Ray Heus is a New England painter and printmaker with over 30 years experience. Heus' work reveals his love for sailing and the water in his woodblocks of New England, Canadian coastal areas and the Carribbean.
Ray Heus was born in Oak Ridge, Tennessee and grew up on Long Island, in the Virgin Islands, and in western Massachusetts. A graduate of Cornell University, he also studied at the University of Freiburg im Breisgau, Germany and with Washington, D.C. artists Jo Harrop and Nancy Hirsch.

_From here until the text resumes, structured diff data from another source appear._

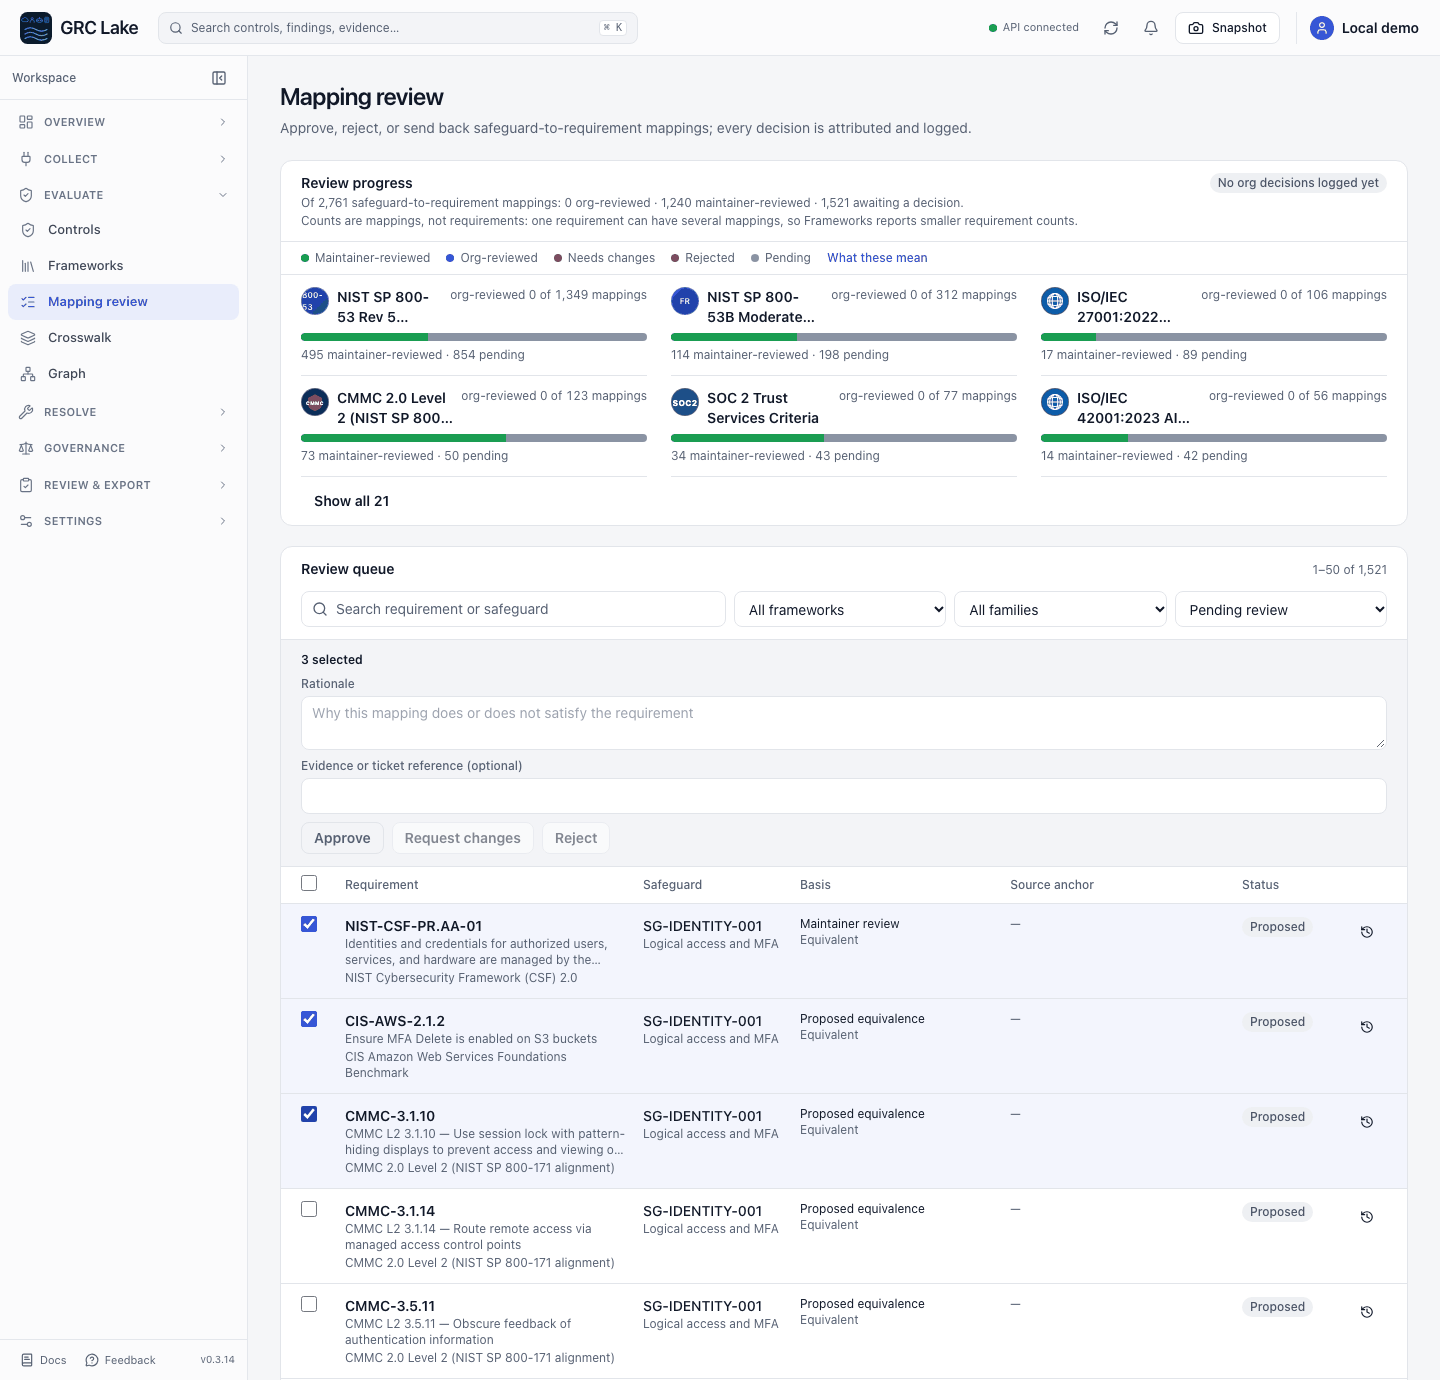
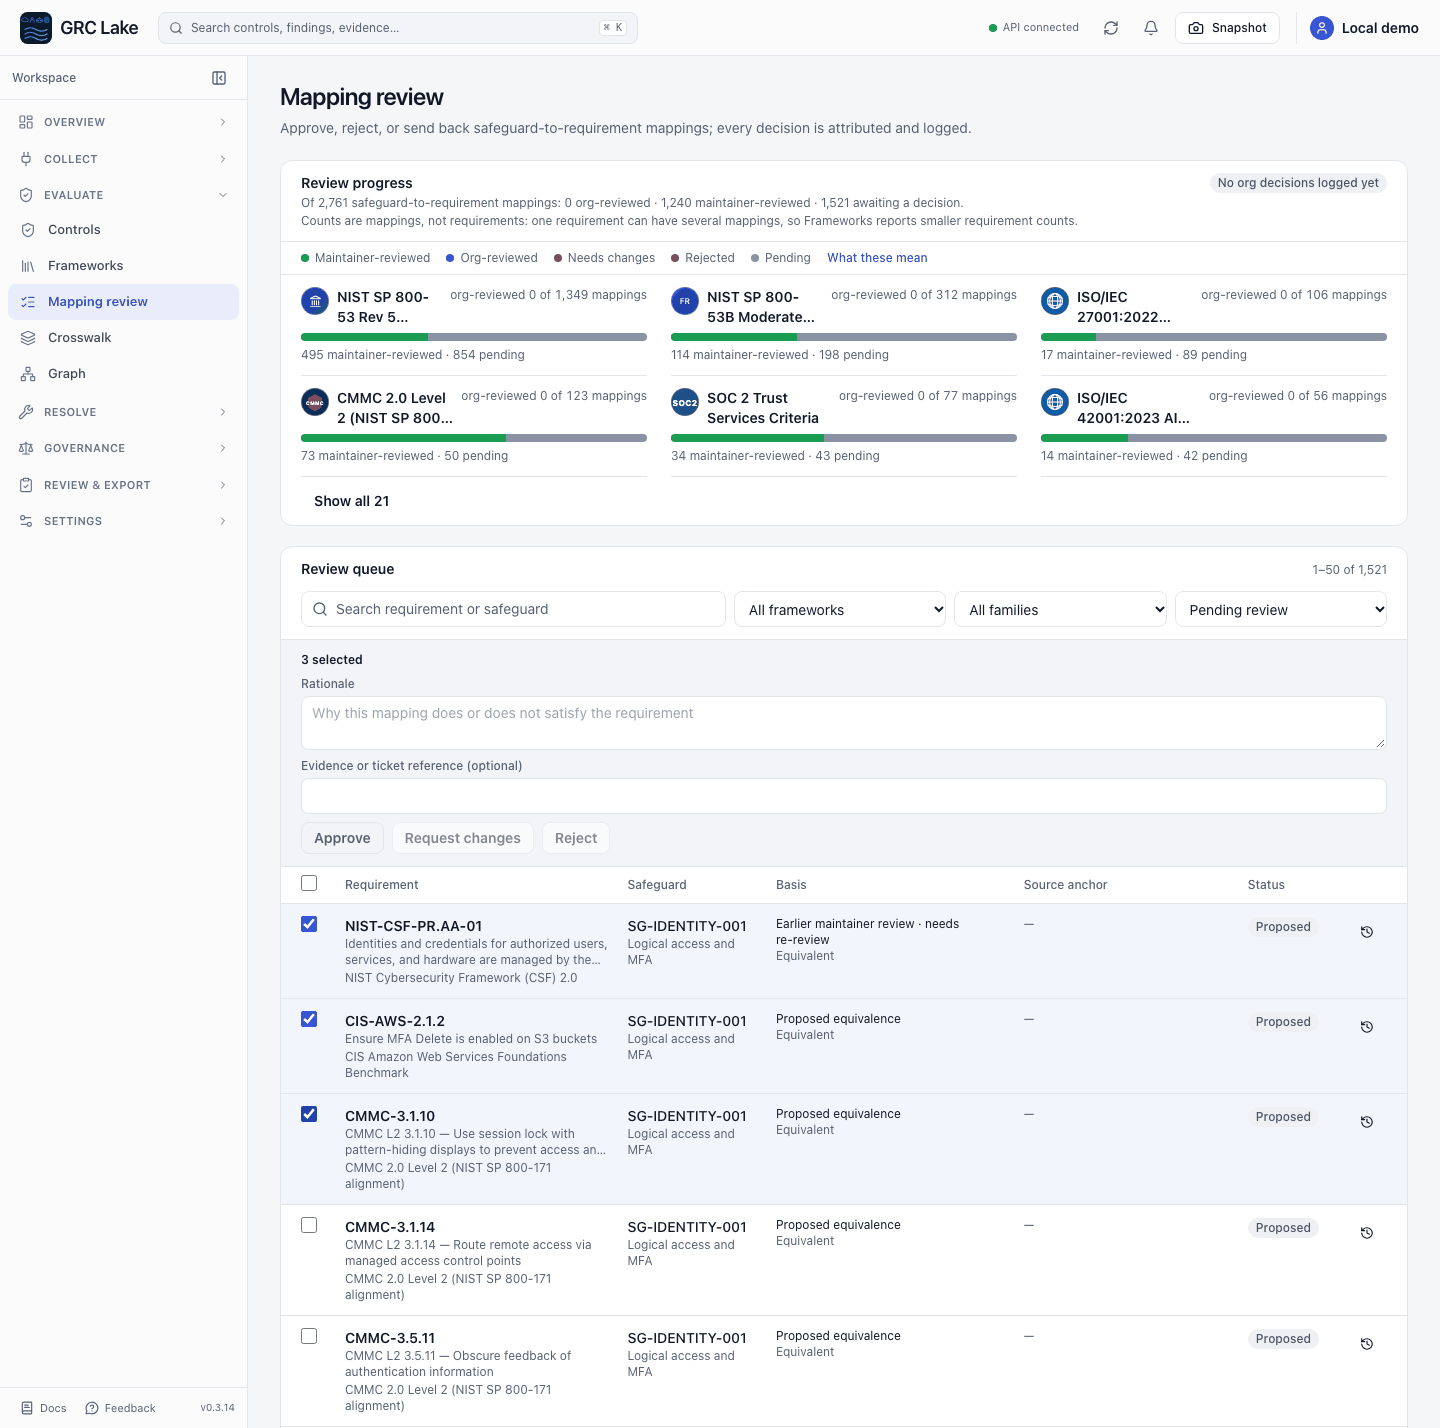
docs: retake mapping review screenshots with the corrected review label

diff --git a/app/web/src/app/mapping-review/page.tsx b/app/web/src/app/mapping-review/page.tsx
@@ -123,7 +123,7 @@ function basisLabel(item: MappingReviewItem): string {
   if (item.mapping_source) return "Published crosswalk";
   if (item.shipped_review_status === "reviewed")
     return item.review_state === "proposed"
-      ? "Earlier maintainer review · needs re-review"
+      ? "Earlier maintainer review · needs re\u2011review"
       : "Maintainer review";
   return "Proposed equivalence";
 }
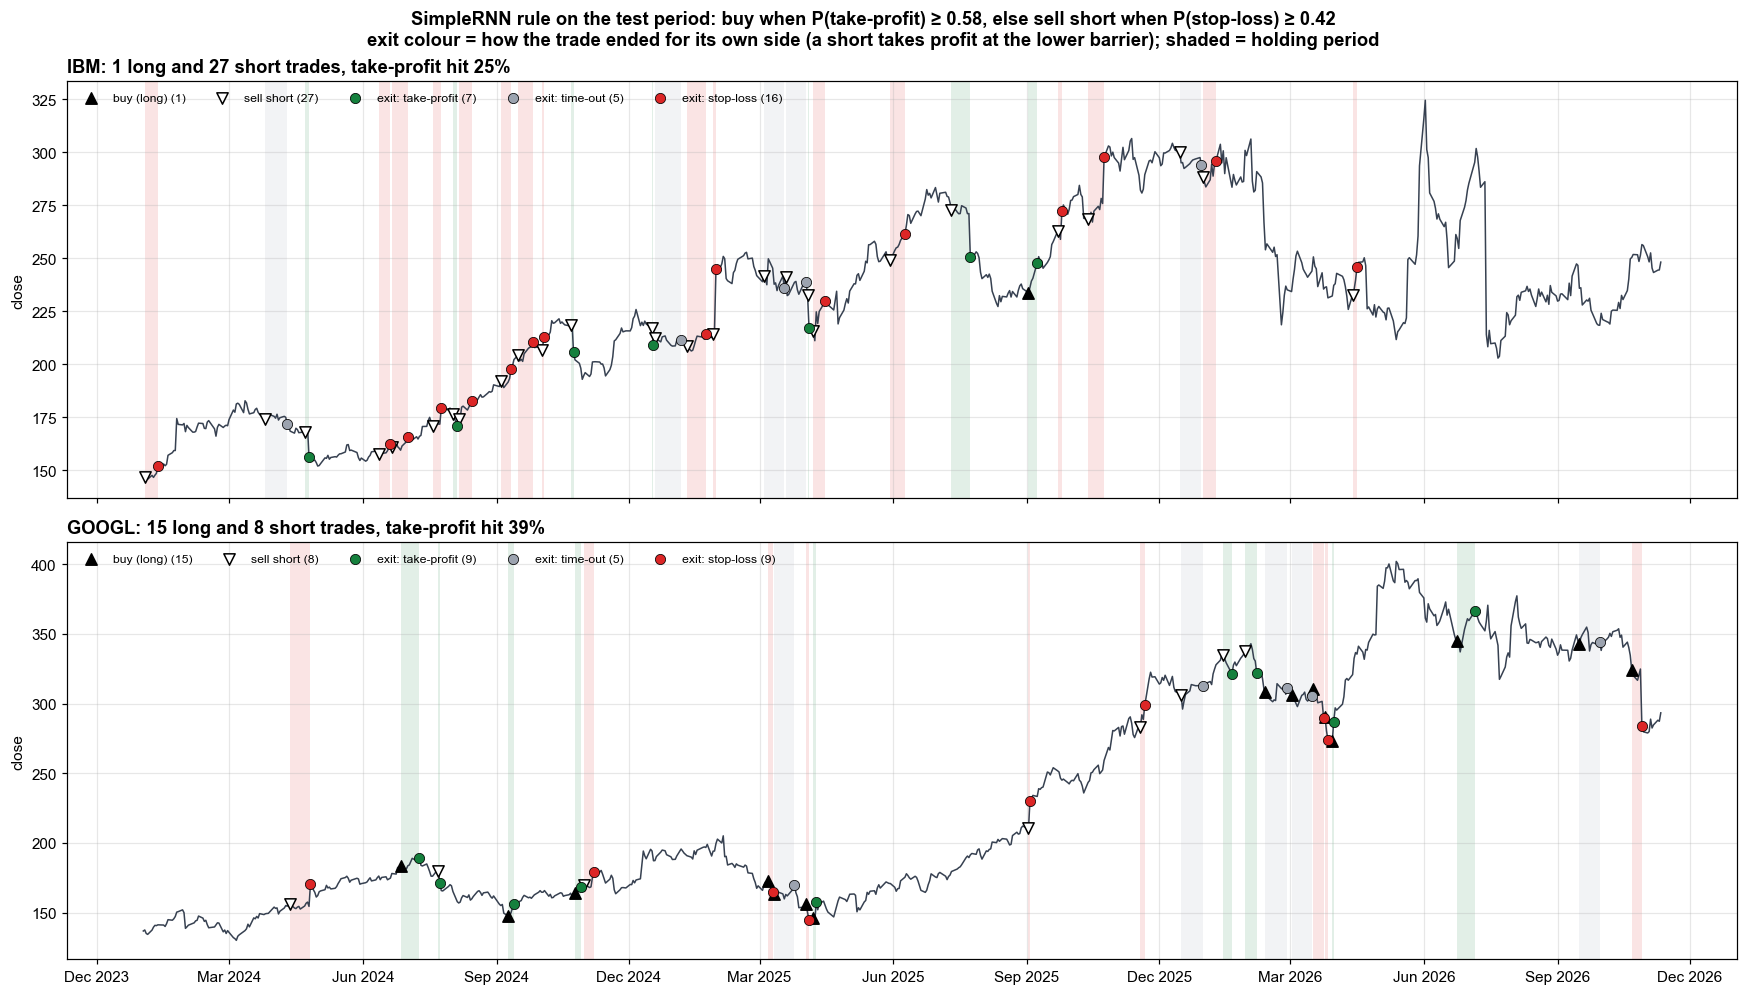
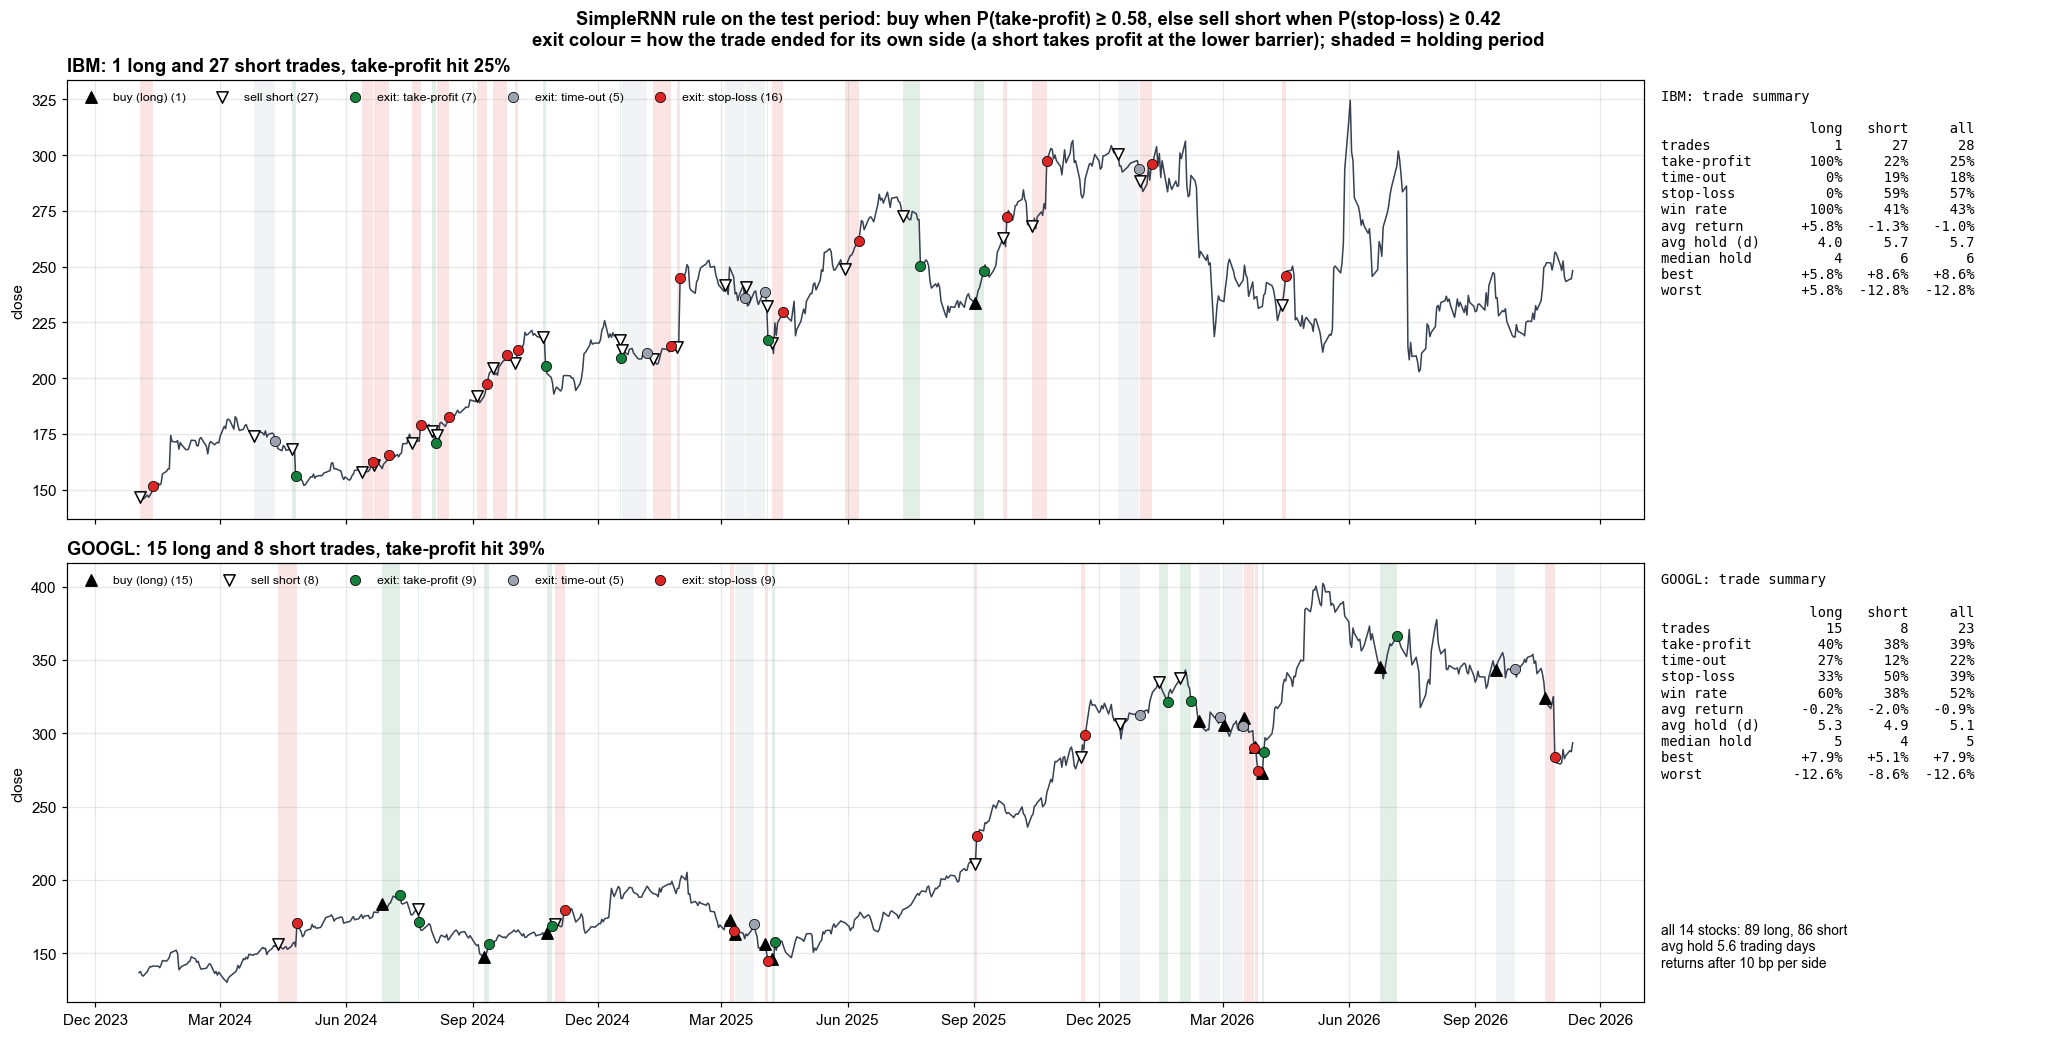
Trade chart: per-stock trade summary (long/short counts, outcomes, win rate, returns, holding time); summary table in README

diff --git a/README.md b/README.md
@@ -64,6 +64,19 @@ Shorting looked great on validation because 2022 fell. On the rising test period
 
 ![long and short trades on the price chart](reports/figures/05_trades_on_chart.png)
 
+All 14 stocks, test period (return of one position, which holds 1/14 of the capital, after 10 bp per side; holding time in trading days):
+
+| Trades | Long | Short | All |
+|---|---|---|---|
+| Number of trades | 89 | 86 | 175 |
+| Take-profit / time-out / stop-loss | 52 % / 18 % / 30 % | 33 % / 26 % / 42 % | 42 % / 22 % / 36 % |
+| Win rate (return > 0) | 63 % | 47 % | 55 % |
+| Average return per trade | +1.5 % | -0.6 % | +0.5 % |
+| Average / median holding | 5.4 / 4 days | 5.9 / 6 days | 5.6 / 5 days |
+| Best / worst trade | +18.5 % / -12.6 % | +24.6 % / -20.4 % | +24.6 % / -20.4 % |
+
+Longs win more often than they lose; shorts lose more often than they win, and they hold a little longer because a short's take-profit (a fall) is rarer in a rising market.
+
 **Question:** how does $1 grow, compared with simply holding the same stocks?
 
 **Answer:** $1 → about $1.10 long only (CAGR 3.3 %, max drawdown -3 %), about $1.07 long + short (CAGR 2.2 %, max drawdown -7 %), and about $1.97 for buy-and-hold (CAGR 26.9 %, max drawdown -28 %).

Heus work reveals the influence and his great admiration for 19th and 20th century Japanese master printmakers, especially Hiroshi and Toshi Yoshida and Kawase Hasui. Influences from western artists include Whistler, Homer, and the Canadian printmaker Walter Phillips. His primary medium is moku hanga, the traditional Japanese way of making color woodblock prints.
Over the years he has had numerous one-man shows and has exhibited at the Virginia Museum of Fine Arts in Richmond and in the Adirondacks National Exhibition of American Watercolors. In 2006 Heus produced a series of woodblocks for "Dusk to Dawn: A Nocturne Exhibit" at McBride Gallery in Annapolis, MD. Ray Heus' work is included in several public and numerous private collections. His work is in the collection of the Cape Cod Museum of Art.
After ten years in Rappahannock County, Virginia Ray Heus lives on Cape Cod, Massachusetts where he paints, prints, builds wooden boats, and sails.